BEGIN

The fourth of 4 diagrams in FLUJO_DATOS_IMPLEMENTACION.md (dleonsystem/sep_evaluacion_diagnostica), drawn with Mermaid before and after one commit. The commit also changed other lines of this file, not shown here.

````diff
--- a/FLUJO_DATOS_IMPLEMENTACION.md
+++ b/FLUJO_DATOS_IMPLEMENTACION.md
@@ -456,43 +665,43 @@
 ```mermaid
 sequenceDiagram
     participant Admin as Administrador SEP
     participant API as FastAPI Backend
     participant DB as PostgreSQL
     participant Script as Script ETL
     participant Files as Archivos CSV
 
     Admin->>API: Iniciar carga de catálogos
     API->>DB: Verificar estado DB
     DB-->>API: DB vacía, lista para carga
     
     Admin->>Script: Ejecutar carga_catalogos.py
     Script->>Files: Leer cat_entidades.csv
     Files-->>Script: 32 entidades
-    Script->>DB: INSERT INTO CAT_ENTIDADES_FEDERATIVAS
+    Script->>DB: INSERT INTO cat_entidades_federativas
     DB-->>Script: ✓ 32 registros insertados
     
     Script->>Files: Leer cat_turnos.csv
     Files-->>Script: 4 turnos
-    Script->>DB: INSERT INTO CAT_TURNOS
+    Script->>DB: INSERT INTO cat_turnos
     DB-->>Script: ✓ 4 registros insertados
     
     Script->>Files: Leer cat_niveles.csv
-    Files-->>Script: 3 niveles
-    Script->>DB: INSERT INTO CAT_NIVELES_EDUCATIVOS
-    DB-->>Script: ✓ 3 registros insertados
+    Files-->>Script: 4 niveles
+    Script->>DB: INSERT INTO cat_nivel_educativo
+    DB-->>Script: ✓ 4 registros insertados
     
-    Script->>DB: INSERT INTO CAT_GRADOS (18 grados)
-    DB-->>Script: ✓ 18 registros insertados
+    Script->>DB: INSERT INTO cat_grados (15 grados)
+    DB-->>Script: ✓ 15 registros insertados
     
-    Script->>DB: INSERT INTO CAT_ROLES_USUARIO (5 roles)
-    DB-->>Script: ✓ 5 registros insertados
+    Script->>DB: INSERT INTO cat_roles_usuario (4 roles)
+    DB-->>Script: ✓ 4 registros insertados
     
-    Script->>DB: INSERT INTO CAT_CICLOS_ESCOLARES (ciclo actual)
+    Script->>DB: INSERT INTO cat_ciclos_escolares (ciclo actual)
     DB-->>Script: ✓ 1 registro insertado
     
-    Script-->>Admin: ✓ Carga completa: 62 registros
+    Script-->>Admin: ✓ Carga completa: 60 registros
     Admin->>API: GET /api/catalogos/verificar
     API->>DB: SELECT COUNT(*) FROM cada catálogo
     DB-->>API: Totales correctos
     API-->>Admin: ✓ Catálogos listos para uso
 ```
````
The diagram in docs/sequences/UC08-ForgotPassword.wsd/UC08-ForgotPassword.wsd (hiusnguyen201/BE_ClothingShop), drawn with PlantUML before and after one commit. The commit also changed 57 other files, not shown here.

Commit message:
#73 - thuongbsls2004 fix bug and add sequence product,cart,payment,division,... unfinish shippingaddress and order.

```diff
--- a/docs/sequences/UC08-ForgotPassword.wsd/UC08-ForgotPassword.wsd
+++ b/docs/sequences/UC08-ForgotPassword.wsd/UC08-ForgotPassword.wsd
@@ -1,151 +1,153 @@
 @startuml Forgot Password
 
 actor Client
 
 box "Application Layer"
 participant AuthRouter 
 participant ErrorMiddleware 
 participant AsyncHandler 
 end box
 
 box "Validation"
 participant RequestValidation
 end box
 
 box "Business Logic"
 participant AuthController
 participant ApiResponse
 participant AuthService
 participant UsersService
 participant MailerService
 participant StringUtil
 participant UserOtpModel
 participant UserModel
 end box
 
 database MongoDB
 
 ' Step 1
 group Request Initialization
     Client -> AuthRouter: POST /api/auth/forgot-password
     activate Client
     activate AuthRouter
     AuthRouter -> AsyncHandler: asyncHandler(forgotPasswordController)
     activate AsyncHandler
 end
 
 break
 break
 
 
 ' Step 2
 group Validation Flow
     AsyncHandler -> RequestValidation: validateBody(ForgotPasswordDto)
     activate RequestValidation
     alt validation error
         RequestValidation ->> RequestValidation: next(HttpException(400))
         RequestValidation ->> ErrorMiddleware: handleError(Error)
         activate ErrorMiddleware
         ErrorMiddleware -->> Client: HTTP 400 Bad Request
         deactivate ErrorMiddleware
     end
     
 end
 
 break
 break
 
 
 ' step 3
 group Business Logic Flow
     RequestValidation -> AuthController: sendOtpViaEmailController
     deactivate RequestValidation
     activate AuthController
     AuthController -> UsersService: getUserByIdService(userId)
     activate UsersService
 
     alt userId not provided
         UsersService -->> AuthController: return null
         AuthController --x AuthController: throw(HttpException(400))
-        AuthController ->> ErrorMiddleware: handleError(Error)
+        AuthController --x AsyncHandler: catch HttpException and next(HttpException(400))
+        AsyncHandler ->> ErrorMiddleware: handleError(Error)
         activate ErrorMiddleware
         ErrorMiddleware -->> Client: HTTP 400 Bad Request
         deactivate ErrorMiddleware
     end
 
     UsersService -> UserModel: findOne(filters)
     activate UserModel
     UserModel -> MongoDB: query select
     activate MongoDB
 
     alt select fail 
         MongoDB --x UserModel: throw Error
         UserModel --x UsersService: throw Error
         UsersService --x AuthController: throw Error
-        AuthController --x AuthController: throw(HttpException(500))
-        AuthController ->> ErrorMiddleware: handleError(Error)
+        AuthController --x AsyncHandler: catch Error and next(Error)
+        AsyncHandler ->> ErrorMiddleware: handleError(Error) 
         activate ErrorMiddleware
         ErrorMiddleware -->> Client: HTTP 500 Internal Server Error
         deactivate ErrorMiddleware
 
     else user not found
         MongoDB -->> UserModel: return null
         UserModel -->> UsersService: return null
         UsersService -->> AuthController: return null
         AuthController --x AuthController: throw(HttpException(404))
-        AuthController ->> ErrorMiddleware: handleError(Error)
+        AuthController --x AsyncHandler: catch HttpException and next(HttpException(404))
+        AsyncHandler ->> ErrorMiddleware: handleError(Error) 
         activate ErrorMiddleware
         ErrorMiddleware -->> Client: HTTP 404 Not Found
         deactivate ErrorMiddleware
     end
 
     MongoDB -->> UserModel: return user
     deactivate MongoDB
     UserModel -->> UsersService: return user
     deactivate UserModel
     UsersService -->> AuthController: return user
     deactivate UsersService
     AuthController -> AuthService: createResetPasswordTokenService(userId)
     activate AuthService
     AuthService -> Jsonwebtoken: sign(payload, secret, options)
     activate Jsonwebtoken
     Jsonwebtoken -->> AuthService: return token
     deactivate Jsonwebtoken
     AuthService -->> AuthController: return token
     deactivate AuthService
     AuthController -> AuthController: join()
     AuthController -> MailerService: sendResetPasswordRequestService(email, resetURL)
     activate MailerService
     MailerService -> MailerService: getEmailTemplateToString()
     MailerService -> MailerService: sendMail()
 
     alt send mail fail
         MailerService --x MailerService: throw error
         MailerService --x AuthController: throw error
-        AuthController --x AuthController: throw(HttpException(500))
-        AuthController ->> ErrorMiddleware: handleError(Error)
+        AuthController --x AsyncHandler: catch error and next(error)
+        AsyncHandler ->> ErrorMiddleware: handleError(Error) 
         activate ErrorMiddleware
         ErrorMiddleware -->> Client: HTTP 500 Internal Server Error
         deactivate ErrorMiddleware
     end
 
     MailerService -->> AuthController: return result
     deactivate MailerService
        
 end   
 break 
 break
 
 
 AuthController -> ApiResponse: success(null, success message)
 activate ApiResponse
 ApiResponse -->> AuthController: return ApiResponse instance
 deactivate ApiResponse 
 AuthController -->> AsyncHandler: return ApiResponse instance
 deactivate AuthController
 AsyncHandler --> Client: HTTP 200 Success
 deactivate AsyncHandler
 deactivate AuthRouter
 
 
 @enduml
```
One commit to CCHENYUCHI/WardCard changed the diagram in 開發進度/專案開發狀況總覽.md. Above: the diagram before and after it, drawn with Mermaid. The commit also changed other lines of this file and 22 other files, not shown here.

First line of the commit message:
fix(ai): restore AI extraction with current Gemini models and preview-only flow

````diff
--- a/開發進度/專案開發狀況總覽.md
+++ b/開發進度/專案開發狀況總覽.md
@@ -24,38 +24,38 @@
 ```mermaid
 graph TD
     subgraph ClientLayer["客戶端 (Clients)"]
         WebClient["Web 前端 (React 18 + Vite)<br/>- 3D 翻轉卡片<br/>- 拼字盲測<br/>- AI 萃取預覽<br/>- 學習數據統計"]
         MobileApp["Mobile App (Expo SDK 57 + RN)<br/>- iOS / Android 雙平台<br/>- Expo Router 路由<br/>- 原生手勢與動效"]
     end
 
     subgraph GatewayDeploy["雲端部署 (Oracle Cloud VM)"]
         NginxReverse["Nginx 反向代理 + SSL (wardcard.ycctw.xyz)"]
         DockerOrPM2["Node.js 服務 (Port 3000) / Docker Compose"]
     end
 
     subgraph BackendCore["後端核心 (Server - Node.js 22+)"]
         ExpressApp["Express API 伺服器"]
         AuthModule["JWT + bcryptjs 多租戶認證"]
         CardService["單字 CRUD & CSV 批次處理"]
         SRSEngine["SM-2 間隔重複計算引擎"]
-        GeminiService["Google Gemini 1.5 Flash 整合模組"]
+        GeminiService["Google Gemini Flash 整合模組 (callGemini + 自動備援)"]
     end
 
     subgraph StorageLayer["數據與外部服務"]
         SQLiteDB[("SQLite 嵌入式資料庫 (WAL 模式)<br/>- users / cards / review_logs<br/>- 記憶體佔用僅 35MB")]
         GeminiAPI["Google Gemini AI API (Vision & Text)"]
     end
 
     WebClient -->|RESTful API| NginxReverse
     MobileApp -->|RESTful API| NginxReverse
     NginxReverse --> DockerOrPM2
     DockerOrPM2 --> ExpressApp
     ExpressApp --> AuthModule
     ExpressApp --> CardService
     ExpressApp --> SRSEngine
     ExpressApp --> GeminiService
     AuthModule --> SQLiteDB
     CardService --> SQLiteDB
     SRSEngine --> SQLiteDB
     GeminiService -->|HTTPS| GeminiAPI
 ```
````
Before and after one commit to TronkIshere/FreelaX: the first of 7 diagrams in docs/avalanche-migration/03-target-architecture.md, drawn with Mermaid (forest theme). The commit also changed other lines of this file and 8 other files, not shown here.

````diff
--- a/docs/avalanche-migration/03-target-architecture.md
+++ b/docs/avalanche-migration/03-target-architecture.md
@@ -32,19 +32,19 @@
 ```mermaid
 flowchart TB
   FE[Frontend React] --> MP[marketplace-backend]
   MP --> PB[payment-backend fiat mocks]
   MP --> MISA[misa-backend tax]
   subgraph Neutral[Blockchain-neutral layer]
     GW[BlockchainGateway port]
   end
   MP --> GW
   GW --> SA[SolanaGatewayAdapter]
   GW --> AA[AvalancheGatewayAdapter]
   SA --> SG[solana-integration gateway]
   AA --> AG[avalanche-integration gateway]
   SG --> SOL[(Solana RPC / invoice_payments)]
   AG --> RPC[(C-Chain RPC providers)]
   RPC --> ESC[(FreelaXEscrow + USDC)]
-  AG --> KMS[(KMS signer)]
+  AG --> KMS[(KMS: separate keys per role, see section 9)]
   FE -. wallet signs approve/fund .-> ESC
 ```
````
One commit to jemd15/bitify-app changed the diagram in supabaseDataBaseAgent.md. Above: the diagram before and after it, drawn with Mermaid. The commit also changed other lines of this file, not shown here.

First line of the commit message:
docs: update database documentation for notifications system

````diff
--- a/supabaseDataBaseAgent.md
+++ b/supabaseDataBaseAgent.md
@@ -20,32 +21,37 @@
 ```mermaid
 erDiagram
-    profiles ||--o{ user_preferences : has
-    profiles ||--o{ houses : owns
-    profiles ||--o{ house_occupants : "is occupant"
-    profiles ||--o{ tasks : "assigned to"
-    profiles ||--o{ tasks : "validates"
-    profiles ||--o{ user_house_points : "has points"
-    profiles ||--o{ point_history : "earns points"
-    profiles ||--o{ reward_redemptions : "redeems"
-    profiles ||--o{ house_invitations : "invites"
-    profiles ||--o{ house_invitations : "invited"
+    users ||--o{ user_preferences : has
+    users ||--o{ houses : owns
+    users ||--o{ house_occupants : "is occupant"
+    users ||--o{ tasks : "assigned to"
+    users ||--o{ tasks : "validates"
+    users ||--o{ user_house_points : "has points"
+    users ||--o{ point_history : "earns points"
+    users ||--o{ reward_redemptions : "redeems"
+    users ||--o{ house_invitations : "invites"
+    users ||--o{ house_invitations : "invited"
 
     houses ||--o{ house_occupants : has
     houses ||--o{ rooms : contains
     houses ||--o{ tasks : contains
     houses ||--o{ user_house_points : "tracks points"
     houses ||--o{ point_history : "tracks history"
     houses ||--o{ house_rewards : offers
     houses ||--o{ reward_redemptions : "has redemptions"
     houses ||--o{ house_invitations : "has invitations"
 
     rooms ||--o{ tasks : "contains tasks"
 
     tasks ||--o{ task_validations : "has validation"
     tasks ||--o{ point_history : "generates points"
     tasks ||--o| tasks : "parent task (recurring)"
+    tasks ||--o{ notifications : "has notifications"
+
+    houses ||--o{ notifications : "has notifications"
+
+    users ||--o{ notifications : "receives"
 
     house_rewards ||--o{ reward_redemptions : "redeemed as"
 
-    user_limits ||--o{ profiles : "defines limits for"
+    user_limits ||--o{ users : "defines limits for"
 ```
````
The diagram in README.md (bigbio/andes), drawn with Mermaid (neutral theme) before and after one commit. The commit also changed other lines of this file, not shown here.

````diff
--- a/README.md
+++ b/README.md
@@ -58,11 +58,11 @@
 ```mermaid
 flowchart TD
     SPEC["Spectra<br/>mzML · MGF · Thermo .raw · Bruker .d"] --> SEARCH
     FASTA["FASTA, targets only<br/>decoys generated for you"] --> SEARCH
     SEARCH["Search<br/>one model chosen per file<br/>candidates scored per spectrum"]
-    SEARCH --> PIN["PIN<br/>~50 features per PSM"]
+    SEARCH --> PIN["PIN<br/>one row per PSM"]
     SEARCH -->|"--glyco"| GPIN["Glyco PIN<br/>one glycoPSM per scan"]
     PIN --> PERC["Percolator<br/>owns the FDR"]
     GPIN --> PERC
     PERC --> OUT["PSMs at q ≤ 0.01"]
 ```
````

END

Pull every line containing "points" out of the entries.

-    profiles ||--o{ user_house_points : "has points"
-    profiles ||--o{ point_history : "earns points"
+    users ||--o{ user_house_points : "has points"
+    users ||--o{ point_history : "earns points"
     houses ||--o{ user_house_points : "tracks points"
     tasks ||--o{ point_history : "generates points"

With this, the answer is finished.